> _Problem requirements_
Look through the entries below for the string "hover", and copy each line where it is found.

> _Dataset entries_
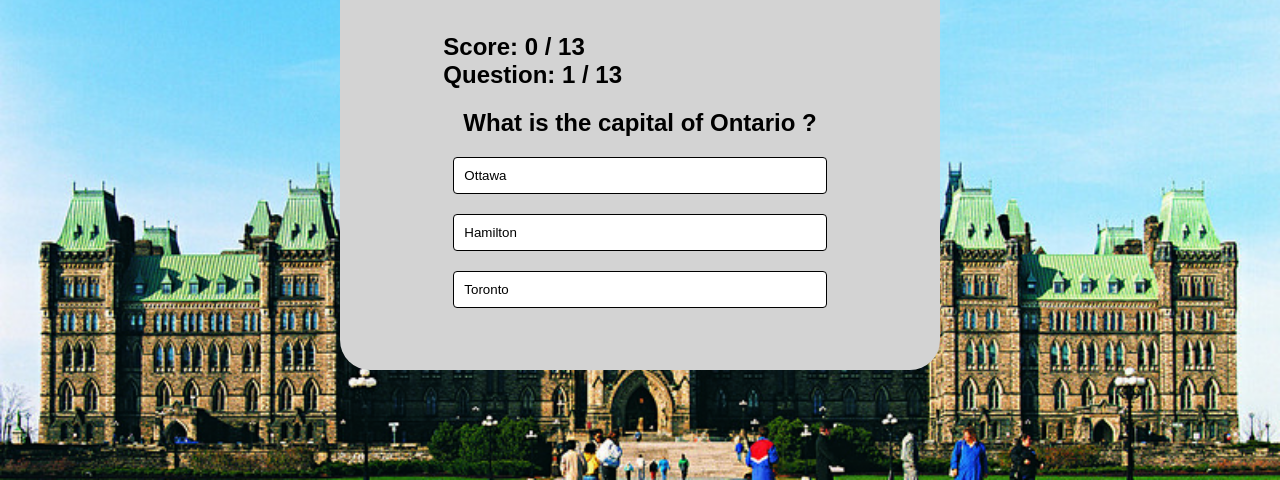
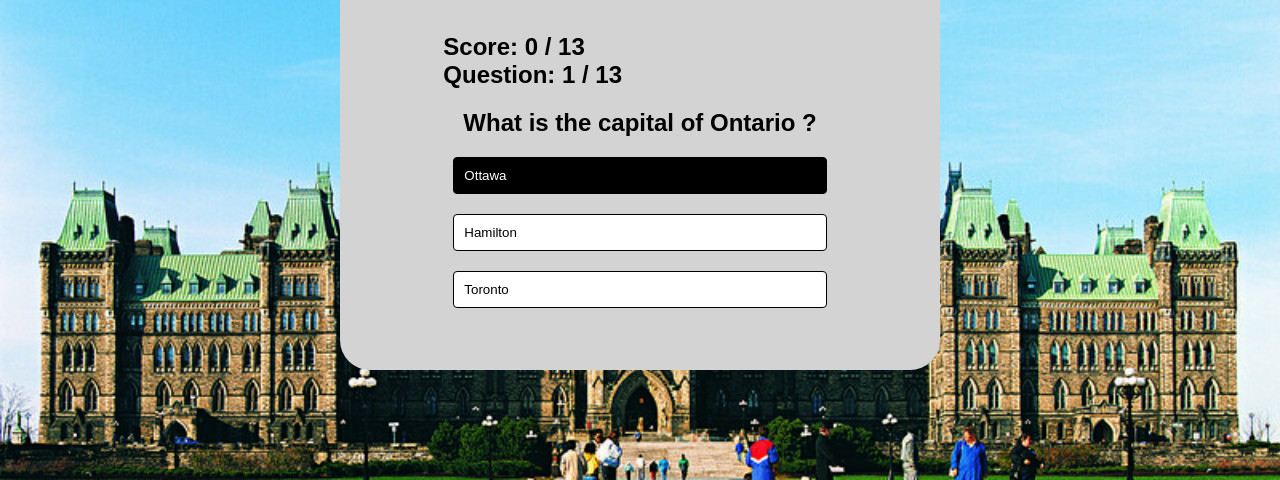
Before and after one commit to JackofBlades95/canadian-capitals-quiz, a plain HTML site: page index.html in a window 1280 px wide. In both pictures the pointer is over the button "Ottawa". Shown: the part 320-800 px from the top of the page. Drawn offline with Linux system fonts and the light colour scheme.

Commit message:
Add styles to hover container in css

```diff
--- a/assets/css/style.css
+++ b/assets/css/style.css
@@ -71,3 +71,9 @@ main {
     border-radius: 4px;
 
 }
+
+.btn:hover {
+    background: black;
+    color: white;
+
+}
```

> _Solved problem_
Add styles to hover container in css
+.btn:hover {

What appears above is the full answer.